**Action item**
Report the number of lines in the records below that contain the word "fontname", and nothing more.

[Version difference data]
[Start of section]
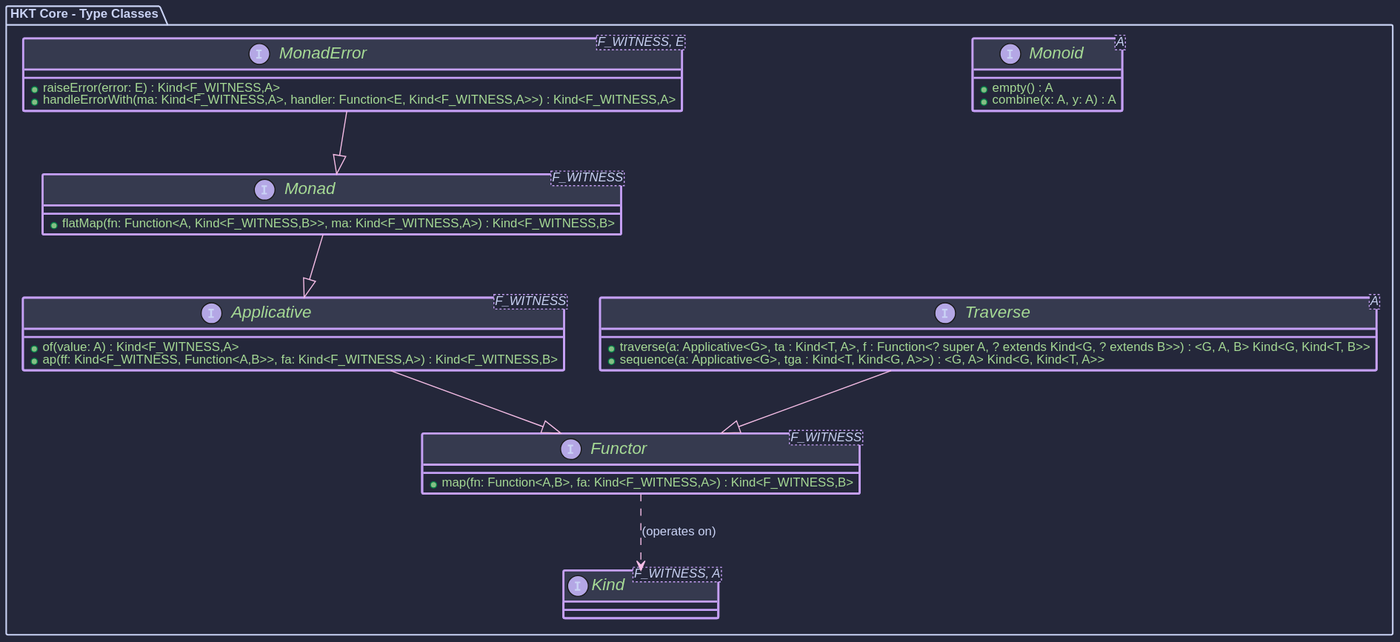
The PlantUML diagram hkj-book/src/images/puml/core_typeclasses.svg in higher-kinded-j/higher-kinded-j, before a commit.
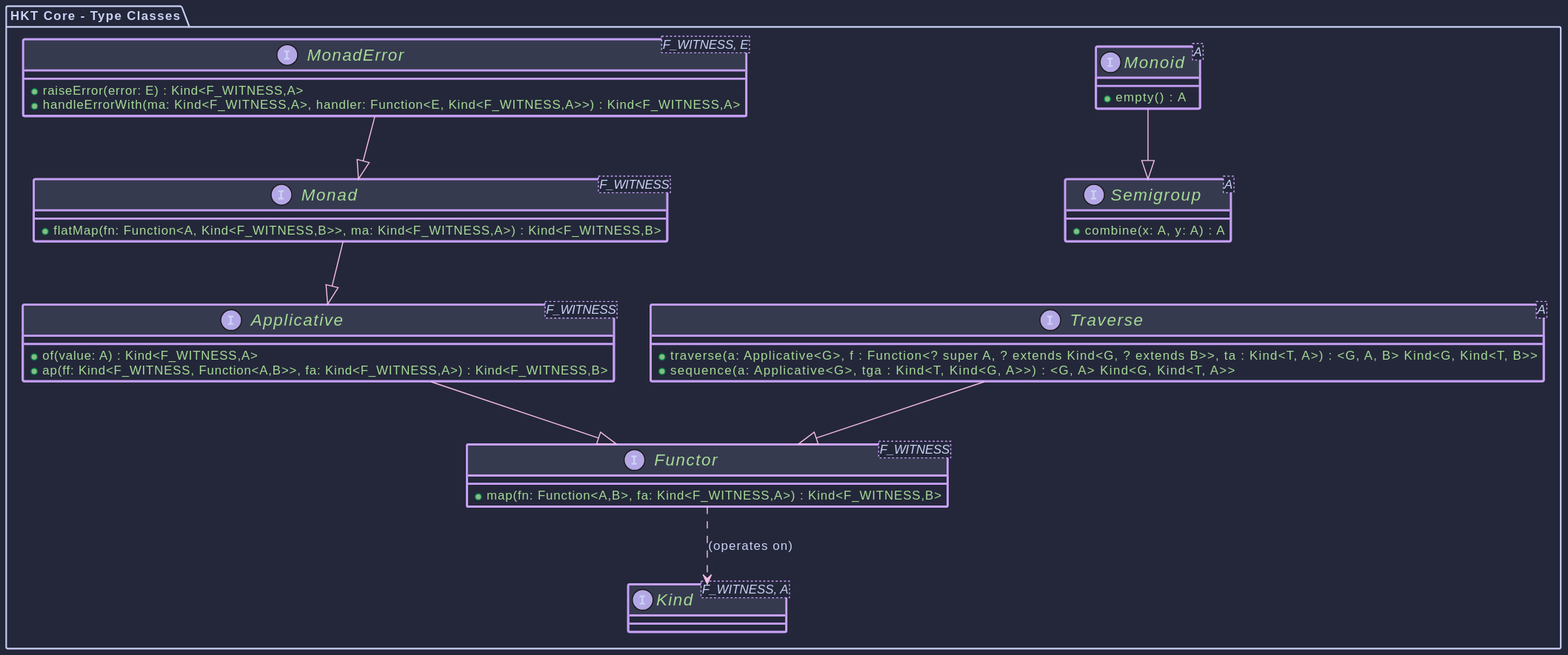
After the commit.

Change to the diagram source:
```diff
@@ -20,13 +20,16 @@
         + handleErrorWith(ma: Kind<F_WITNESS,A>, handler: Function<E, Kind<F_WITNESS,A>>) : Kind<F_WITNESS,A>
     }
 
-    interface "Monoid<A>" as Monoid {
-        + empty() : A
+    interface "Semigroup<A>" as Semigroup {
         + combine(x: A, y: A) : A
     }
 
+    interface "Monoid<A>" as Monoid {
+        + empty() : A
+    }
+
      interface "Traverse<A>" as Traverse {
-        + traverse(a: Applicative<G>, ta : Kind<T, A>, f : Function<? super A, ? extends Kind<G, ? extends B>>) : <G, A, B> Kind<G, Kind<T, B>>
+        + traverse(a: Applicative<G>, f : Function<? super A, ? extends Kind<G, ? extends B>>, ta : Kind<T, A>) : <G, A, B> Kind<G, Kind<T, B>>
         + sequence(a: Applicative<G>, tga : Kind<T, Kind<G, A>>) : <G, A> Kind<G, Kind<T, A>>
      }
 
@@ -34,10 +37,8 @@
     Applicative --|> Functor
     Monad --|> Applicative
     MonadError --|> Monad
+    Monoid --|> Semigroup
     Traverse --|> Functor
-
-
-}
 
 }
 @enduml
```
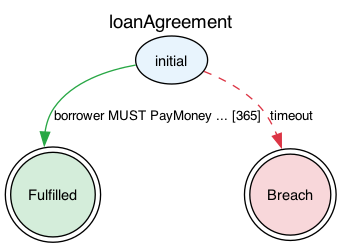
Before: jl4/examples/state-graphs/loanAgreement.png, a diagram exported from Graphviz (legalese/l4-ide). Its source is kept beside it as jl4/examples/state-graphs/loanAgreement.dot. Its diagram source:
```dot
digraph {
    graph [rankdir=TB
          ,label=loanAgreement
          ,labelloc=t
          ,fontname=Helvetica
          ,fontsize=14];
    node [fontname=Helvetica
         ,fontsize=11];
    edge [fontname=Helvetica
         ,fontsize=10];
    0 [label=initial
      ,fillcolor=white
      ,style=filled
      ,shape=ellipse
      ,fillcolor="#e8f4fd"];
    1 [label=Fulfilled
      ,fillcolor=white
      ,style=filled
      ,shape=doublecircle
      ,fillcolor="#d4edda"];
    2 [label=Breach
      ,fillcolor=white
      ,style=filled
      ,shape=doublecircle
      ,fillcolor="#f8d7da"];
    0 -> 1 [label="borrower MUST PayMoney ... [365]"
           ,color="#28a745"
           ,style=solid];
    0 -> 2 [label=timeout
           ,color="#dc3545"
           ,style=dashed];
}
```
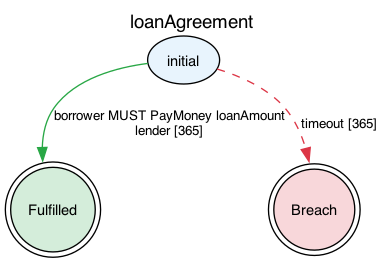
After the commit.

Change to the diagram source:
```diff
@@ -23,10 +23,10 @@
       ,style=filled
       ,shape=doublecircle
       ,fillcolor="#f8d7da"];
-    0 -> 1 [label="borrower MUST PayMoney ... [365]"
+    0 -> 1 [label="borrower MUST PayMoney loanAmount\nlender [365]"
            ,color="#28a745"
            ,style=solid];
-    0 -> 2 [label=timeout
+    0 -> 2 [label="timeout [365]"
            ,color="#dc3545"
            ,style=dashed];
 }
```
[End of section]
**Output of the exercise**
3